Disappointed with the federal effort to reach the more than 4 million homeowners affected by the foreclosure crisis, a number of housing advocates are calling on the government to drop the Dec. 31, 2012, enrollment deadline for independent review of their cases, because the review program has so far reached only a fraction of those potentially eligible to receive compensation.

According to the Greenlining Institute, which held a phone briefing for the press recently, about 4.4 million borrowers went into foreclosure during 2009 and 2010 and many of those were improperly foreclosed on by servicers. However, only about 260,000 have responded to the review program. The reviews could potentially return borrowers from $500 to $125,000.

The Independent Foreclosure Review (IFR) was created by the Federal Reserve Board and the Office of the Comptroller of the Currency in April 2011 to address evidence of widespread mishandling of home foreclosures, according to the Greenlining Institute, a multi-ethnic policy research and advocacy institute.

“The program applies to mortgages that were serviced by 27 leading companies and went into foreclosure during 2009 and 2010–some 4.4 million mortgages. The latest figures available indicate only about six percent of those eligible–260,000–have begun the process of having an independent review of their foreclosures to determine whether they deserve compensation for mistakes or abusive practices. So far, not one decision has been made and no compensation has been given.”

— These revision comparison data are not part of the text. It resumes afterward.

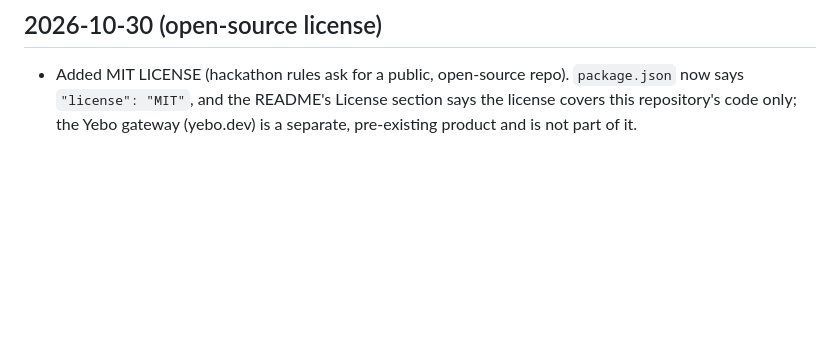
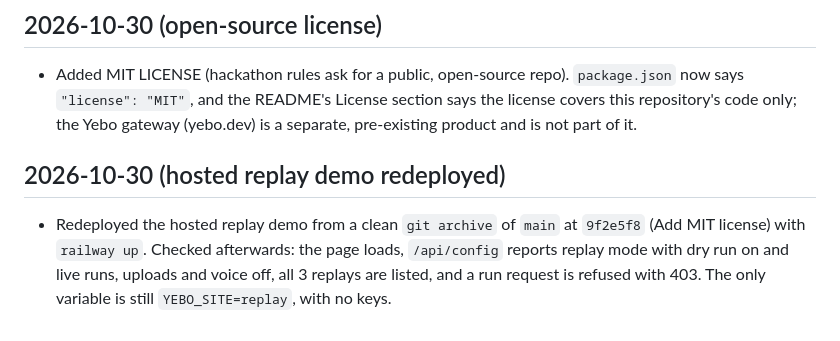
Before and after one commit to Unclefole/yebo-muse-agent, a Markdown page: HACKATHON_LOG.md, the part around the change. GitHub-like rendering; blank space fills up the shorter version.

Commit message:
docs: log the hosted replay demo redeploy
Co-Authored-By: Claude Opus 5.5 <noreply@anthropic.com>

```diff
--- a/HACKATHON_LOG.md
+++ b/HACKATHON_LOG.md
@@ -327,3 +327,7 @@ A dated record of what was built during the Meta Global AI Developer Hackathon,
 ## 2026-10-30 (open-source license)
 
 - Added MIT LICENSE (hackathon rules ask for a public, open-source repo). `package.json` now says `"license": "MIT"`, and the README's License section says the license covers this repository's code only; the Yebo gateway (yebo.dev) is a separate, pre-existing product and is not part of it.
+
+## 2026-10-30 (hosted replay demo redeployed)
+
+- Redeployed the hosted replay demo from a clean `git archive` of `main` at `9f2e5f8` (Add MIT license) with `railway up`. Checked afterwards: the page loads, `/api/config` reports replay mode with dry run on and live runs, uploads and voice off, all 3 replays are listed, and a run request is refused with 403. The only variable is still `YEBO_SITE=replay`, with no keys.
```
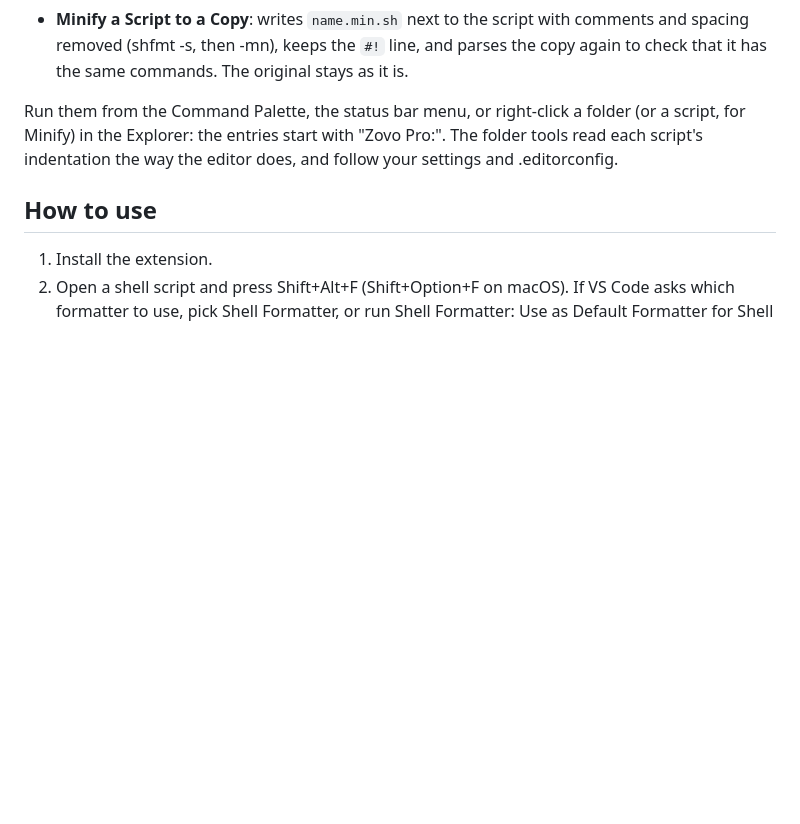
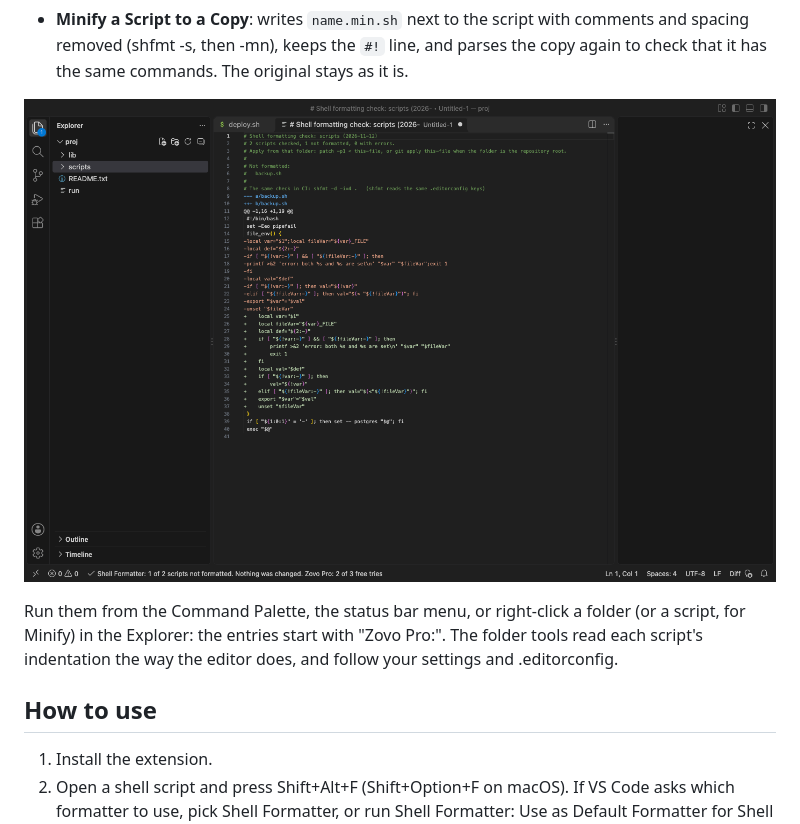
Before and after one commit to theluckystrike/shell-formatter-vscode, a Markdown page: README.md, the part around the change. Drawn GitHub-style; pictures changed too: images/pro-check-patch.png (added); blank space fills up the shorter version.

Commit message:
README: Formatting Check screenshot from the VS Code gate

```diff
--- a/README.md
+++ b/README.md
@@ -19,6 +19,8 @@ Zovo Pro: USD 19 once, for the Pro tools in every Zovo extension. Each Pro tool
 - **Format All Shell Scripts in a Folder**: checks every script in a folder and its subfolders (by name, or by a `#!` line naming a shell), says how many would change, then formats them all or gives a Markdown report.
 - **Formatting Check with a Patch File**: changes nothing and opens one unified diff of what formatting would do, with the list of scripts that are not formatted and the `shfmt -d` command for CI. Apply it with `patch -p1` or `git apply`.
 - **Minify a Script to a Copy**: writes `name.min.sh` next to the script with comments and spacing removed (shfmt -s, then -mn), keeps the `#!` line, and parses the copy again to check that it has the same commands. The original stays as it is.
+
+![Formatting Check with a Patch File run from the Explorer on a scripts folder: one unified diff of the script that is not formatted, with the shfmt command for CI at the top.](images/pro-check-patch.png)
 
 Run them from the Command Palette, the status bar menu, or right-click a folder (or a script, for Minify) in the Explorer: the entries start with "Zovo Pro:". The folder tools read each script's indentation the way the editor does, and follow your settings and .editorconfig.
 
```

The servicers include Bank of America, Chase, Countrywide, Wells Fargo and other banks and servicers, said Greenlining Institute Community Reinvestment Director Preeti Vissa.

“If they [borrowers] go through the process and wrongdoing is found, there are a host of ways they can be provided compensation,” said Vissa, including corrections of their credit report. “There could be potentially lots of money on the table to those who have been harmed.” She called the review program up to this point a failure, because federal regulators had done a poor job outreaching to communities.

“We’re calling on officials to drop the deadline and allow rolling applications for as long as needed,” said Vissa.

The Independent Foreclosure Review allows eligible current and former homeowners to have their foreclosure files reviewed by independent consultants. Homeowners who were financially harmed by abuses or errors of their mortgage servicers will be eligible for compensation.

As of September 2012, only 18 percent of eligible homeowners in California had responded to the mailing about the review. Nationally, the response rate is only 7 percent.

According to Maeve Elise Brown, executive director of Housing and Economic Rights Advocates, who spoke at a recent briefing for ethnic media hosted by New America Media with support from the San Francisco Foundation, “There was almost no outreach to people of color or immigrants.”

“Fully addressing the fallout from bank misconduct in the foreclosure crisis is crucial to our economic recovery, and to families across America,” said Alan Jenkins, executive director of the Opportunity Agenda. “We cannot let arbitrary deadlines prevent us from rebuilding the American Dream.”

“Every day our housing counselors talk to families that are hurting because of foreclosures, and very few seem to have heard of this program,” said Tunua Thrash, executive director of the West Angeles Community Development Corp. in Los Angeles. “It’s not fair to slam the door on people before they even know help is available.”

Any homeowner whose primary residence was at some stage of foreclosure any time in 2009 or 2010, and who used a mortgage servicer on the Independent Foreclosure Review’s list of servicers and affiliates, is eligible for a review. Homeowners who did not actually lose their homes to foreclosure are still eligible to apply. Compensation plus equity will be determined by how much the homeowner was financially harmed during the foreclosure process. In the most severe cases, the foreclosure can be rescinded.

Homeowners who did not receive the review form, can call (888) 952-9105 or apply online: www.independentforeclosurereview.com. To insure that your application is properly processed, applicants should have their loan number, the last four digits of their Social Security number, and any documentation that would substantiate financial harm during the foreclosure process.

You can contact a U.S. Department of Housing and Urban Development approved housing counselor at (800) 569-4287. They may be able to help you with your lender. Additionally, you can contact HOPE NOW or call the Homeowners Hope Hot Line at (888) 995-HOPE to ask for assistance in working with your lender.